**Aim of the task**
Copy the entries exactly. Their pictures do not belong in the copy.

**Listed entries**
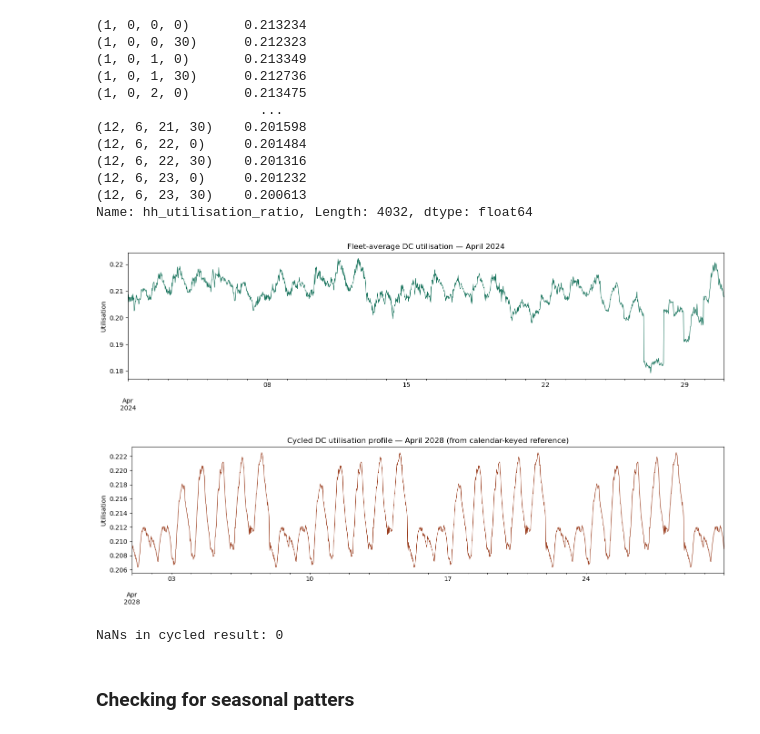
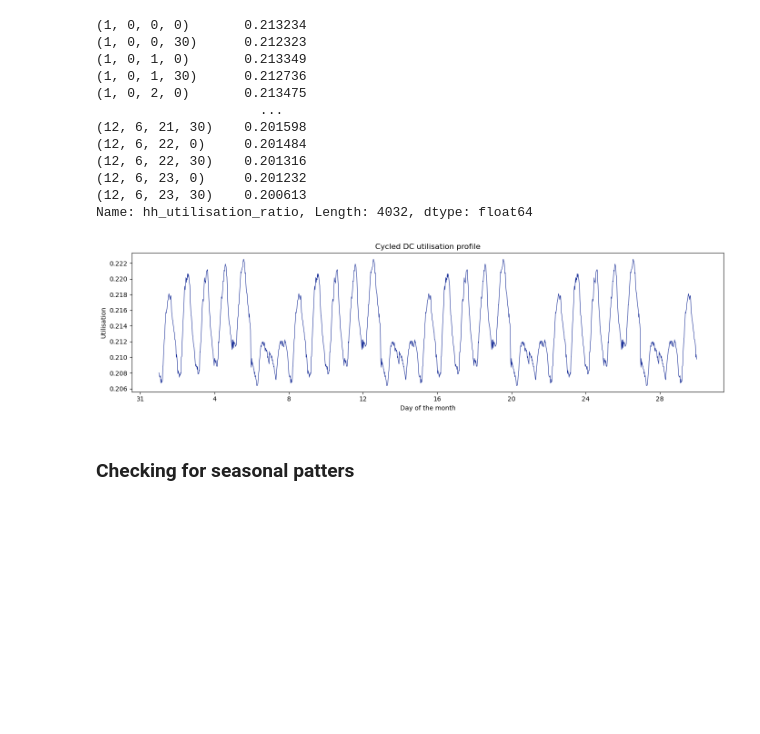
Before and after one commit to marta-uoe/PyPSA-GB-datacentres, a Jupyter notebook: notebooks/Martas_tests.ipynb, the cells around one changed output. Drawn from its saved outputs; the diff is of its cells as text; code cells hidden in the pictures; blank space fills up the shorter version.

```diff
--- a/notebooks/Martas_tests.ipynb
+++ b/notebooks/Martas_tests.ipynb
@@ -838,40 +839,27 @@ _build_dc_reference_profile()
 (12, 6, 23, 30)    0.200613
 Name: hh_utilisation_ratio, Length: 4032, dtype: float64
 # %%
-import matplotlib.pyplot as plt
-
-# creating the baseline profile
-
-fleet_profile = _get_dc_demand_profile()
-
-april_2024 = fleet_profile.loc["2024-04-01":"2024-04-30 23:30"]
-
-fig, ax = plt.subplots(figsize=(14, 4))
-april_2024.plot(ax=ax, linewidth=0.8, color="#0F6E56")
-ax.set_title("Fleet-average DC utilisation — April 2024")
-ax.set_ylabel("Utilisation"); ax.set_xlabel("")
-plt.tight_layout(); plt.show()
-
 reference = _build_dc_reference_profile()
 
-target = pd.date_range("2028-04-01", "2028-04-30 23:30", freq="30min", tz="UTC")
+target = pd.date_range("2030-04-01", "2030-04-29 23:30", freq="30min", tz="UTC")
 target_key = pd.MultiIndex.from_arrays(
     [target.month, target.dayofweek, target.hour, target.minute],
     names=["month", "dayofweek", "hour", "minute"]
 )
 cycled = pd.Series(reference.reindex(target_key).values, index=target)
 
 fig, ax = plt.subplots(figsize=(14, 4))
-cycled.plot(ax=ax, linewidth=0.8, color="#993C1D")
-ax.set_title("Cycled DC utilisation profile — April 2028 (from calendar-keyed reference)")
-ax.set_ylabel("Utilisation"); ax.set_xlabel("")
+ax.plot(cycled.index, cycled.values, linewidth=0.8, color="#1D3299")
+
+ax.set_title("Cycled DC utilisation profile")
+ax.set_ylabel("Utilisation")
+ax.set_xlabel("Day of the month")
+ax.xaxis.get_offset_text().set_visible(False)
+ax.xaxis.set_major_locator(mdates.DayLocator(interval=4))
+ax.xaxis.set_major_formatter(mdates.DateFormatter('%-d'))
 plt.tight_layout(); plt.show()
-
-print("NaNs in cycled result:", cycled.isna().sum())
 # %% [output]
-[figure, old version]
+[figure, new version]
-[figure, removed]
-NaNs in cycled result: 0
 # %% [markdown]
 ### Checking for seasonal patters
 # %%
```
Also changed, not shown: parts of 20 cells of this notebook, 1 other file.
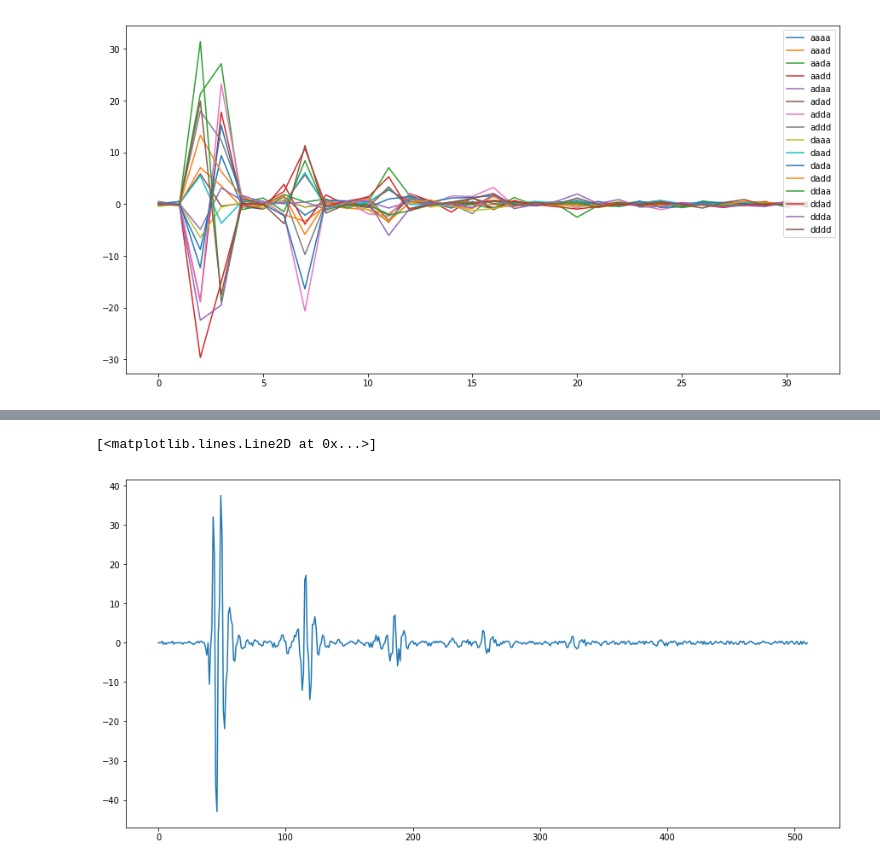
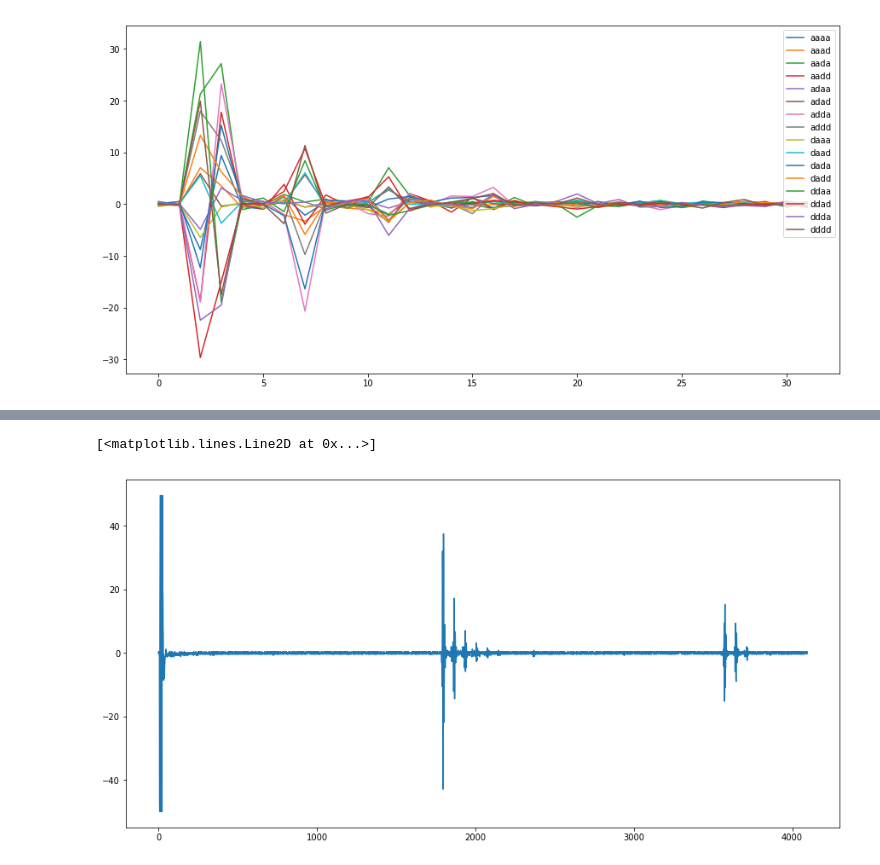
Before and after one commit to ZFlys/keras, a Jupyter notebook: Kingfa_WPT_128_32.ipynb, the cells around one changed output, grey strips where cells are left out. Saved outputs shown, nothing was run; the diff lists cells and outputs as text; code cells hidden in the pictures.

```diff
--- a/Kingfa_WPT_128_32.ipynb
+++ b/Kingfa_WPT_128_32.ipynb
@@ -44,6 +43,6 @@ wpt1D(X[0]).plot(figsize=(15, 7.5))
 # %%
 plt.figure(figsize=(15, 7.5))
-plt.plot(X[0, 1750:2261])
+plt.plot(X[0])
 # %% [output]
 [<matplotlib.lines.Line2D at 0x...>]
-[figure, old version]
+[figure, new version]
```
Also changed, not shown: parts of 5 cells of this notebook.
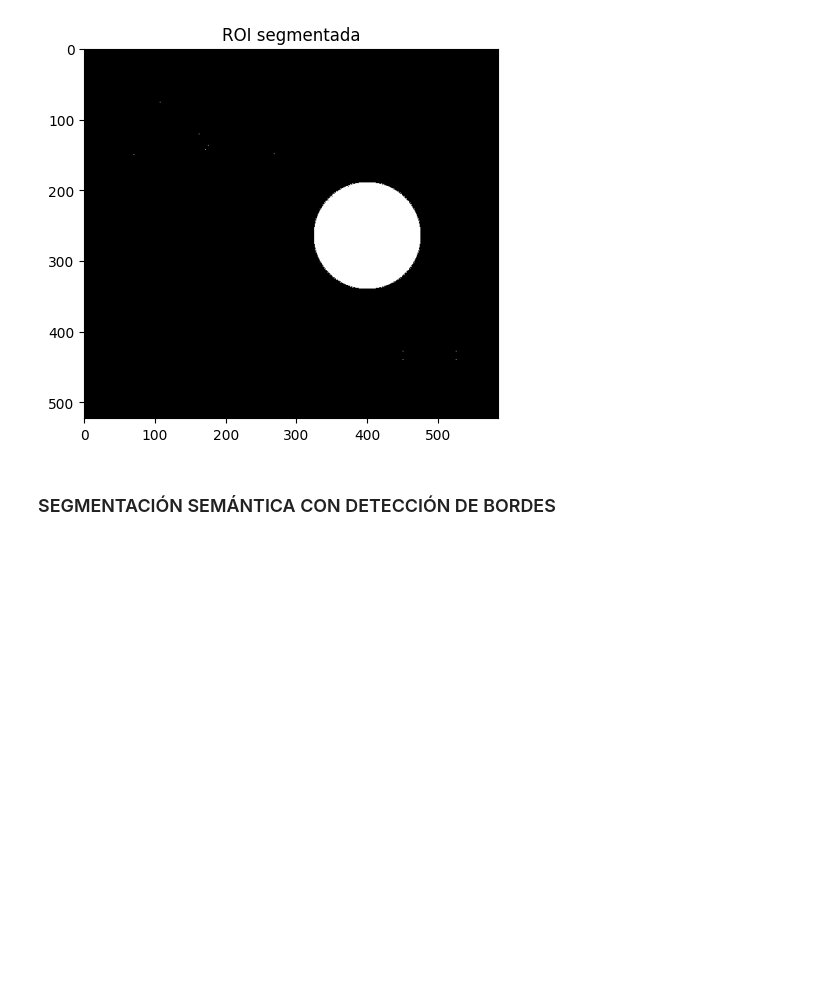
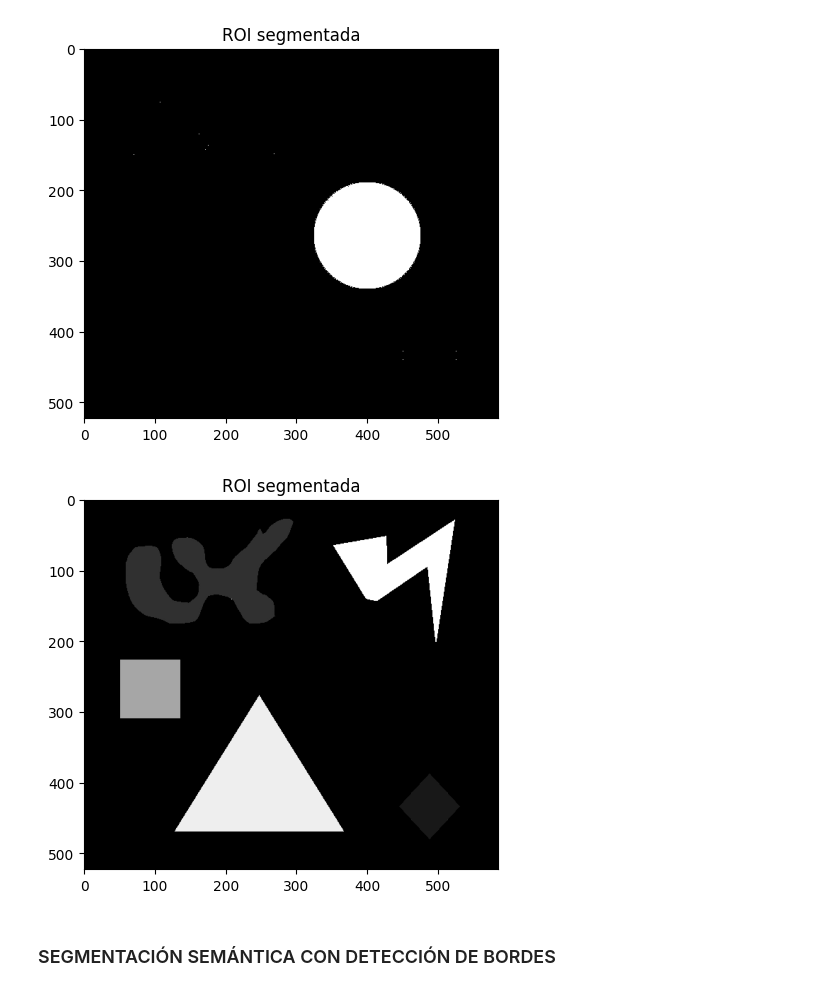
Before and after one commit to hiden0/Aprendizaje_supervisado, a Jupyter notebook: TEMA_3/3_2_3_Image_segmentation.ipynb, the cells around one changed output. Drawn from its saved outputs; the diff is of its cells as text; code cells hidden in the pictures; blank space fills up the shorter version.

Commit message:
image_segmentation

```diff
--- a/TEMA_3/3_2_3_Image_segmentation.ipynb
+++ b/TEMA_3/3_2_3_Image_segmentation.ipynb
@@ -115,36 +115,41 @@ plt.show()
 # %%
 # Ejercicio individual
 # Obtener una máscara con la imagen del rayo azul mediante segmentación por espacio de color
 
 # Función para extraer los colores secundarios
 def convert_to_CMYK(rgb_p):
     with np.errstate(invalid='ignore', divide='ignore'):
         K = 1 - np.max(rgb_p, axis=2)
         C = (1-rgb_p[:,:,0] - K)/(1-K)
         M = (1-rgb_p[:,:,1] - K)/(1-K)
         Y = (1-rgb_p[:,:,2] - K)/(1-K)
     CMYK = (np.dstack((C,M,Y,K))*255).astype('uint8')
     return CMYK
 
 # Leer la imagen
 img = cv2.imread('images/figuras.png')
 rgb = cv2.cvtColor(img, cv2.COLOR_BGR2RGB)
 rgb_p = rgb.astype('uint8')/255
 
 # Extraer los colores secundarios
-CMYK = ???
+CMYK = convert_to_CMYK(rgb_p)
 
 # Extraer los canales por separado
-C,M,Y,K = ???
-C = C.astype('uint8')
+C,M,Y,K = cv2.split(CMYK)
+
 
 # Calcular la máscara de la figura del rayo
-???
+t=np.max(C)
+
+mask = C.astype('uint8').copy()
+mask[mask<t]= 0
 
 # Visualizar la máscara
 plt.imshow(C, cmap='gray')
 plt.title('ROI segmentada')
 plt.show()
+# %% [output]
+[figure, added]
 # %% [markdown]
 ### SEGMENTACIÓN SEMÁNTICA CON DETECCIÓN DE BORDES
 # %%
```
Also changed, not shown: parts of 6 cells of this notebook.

**Solution for this task**
Before and after one commit to marta-uoe/PyPSA-GB-datacentres, a Jupyter notebook: notebooks/Martas_tests.ipynb, the cells around one changed output. Drawn from its saved outputs; the diff is of its cells as text; code cells hidden in the pictures; blank space fills up the shorter version.

```diff
--- a/notebooks/Martas_tests.ipynb
+++ b/notebooks/Martas_tests.ipynb
@@ -838,40 +839,27 @@ _build_dc_reference_profile()
 (12, 6, 23, 30)    0.200613
 Name: hh_utilisation_ratio, Length: 4032, dtype: float64
 # %%
-import matplotlib.pyplot as plt
-
-# creating the baseline profile
-
-fleet_profile = _get_dc_demand_profile()
-
-april_2024 = fleet_profile.loc["2024-04-01":"2024-04-30 23:30"]
-
-fig, ax = plt.subplots(figsize=(14, 4))
-april_2024.plot(ax=ax, linewidth=0.8, color="#0F6E56")
-ax.set_title("Fleet-average DC utilisation — April 2024")
-ax.set_ylabel("Utilisation"); ax.set_xlabel("")
-plt.tight_layout(); plt.show()
-
 reference = _build_dc_reference_profile()
 
-target = pd.date_range("2028-04-01", "2028-04-30 23:30", freq="30min", tz="UTC")
+target = pd.date_range("2030-04-01", "2030-04-29 23:30", freq="30min", tz="UTC")
 target_key = pd.MultiIndex.from_arrays(
     [target.month, target.dayofweek, target.hour, target.minute],
     names=["month", "dayofweek", "hour", "minute"]
 )
 cycled = pd.Series(reference.reindex(target_key).values, index=target)
 
 fig, ax = plt.subplots(figsize=(14, 4))
-cycled.plot(ax=ax, linewidth=0.8, color="#993C1D")
-ax.set_title("Cycled DC utilisation profile — April 2028 (from calendar-keyed reference)")
-ax.set_ylabel("Utilisation"); ax.set_xlabel("")
+ax.plot(cycled.index, cycled.values, linewidth=0.8, color="#1D3299")
+
+ax.set_title("Cycled DC utilisation profile")
+ax.set_ylabel("Utilisation")
+ax.set_xlabel("Day of the month")
+ax.xaxis.get_offset_text().set_visible(False)
+ax.xaxis.set_major_locator(mdates.DayLocator(interval=4))
+ax.xaxis.set_major_formatter(mdates.DateFormatter('%-d'))
 plt.tight_layout(); plt.show()
-
-print("NaNs in cycled result:", cycled.isna().sum())
 # %% [output]
-[figure, old version]
+[figure, new version]
-[figure, removed]
-NaNs in cycled result: 0
 # %% [markdown]
 ### Checking for seasonal patters
 # %%
```
Also changed, not shown: parts of 20 cells of this notebook, 1 other file.
Before and after one commit to ZFlys/keras, a Jupyter notebook: Kingfa_WPT_128_32.ipynb, the cells around one changed output, grey strips where cells are left out. Saved outputs shown, nothing was run; the diff lists cells and outputs as text; code cells hidden in the pictures.

```diff
--- a/Kingfa_WPT_128_32.ipynb
+++ b/Kingfa_WPT_128_32.ipynb
@@ -44,6 +43,6 @@ wpt1D(X[0]).plot(figsize=(15, 7.5))
 # %%
 plt.figure(figsize=(15, 7.5))
-plt.plot(X[0, 1750:2261])
+plt.plot(X[0])
 # %% [output]
 [<matplotlib.lines.Line2D at 0x...>]
-[figure, old version]
+[figure, new version]
```
Also changed, not shown: parts of 5 cells of this notebook.
Before and after one commit to hiden0/Aprendizaje_supervisado, a Jupyter notebook: TEMA_3/3_2_3_Image_segmentation.ipynb, the cells around one changed output. Drawn from its saved outputs; the diff is of its cells as text; code cells hidden in the pictures; blank space fills up the shorter version.

Commit message:
image_segmentation

```diff
--- a/TEMA_3/3_2_3_Image_segmentation.ipynb
+++ b/TEMA_3/3_2_3_Image_segmentation.ipynb
@@ -115,36 +115,41 @@ plt.show()
 # %%
 # Ejercicio individual
 # Obtener una máscara con la imagen del rayo azul mediante segmentación por espacio de color
 
 # Función para extraer los colores secundarios
 def convert_to_CMYK(rgb_p):
     with np.errstate(invalid='ignore', divide='ignore'):
         K = 1 - np.max(rgb_p, axis=2)
         C = (1-rgb_p[:,:,0] - K)/(1-K)
         M = (1-rgb_p[:,:,1] - K)/(1-K)
         Y = (1-rgb_p[:,:,2] - K)/(1-K)
     CMYK = (np.dstack((C,M,Y,K))*255).astype('uint8')
     return CMYK
 
 # Leer la imagen
 img = cv2.imread('images/figuras.png')
 rgb = cv2.cvtColor(img, cv2.COLOR_BGR2RGB)
 rgb_p = rgb.astype('uint8')/255
 
 # Extraer los colores secundarios
-CMYK = ???
+CMYK = convert_to_CMYK(rgb_p)
 
 # Extraer los canales por separado
-C,M,Y,K = ???
-C = C.astype('uint8')
+C,M,Y,K = cv2.split(CMYK)
+
 
 # Calcular la máscara de la figura del rayo
-???
+t=np.max(C)
+
+mask = C.astype('uint8').copy()
+mask[mask<t]= 0
 
 # Visualizar la máscara
 plt.imshow(C, cmap='gray')
 plt.title('ROI segmentada')
 plt.show()
+# %% [output]
+[figure, added]
 # %% [markdown]
 ### SEGMENTACIÓN SEMÁNTICA CON DETECCIÓN DE BORDES
 # %%
```
Also changed, not shown: parts of 6 cells of this notebook.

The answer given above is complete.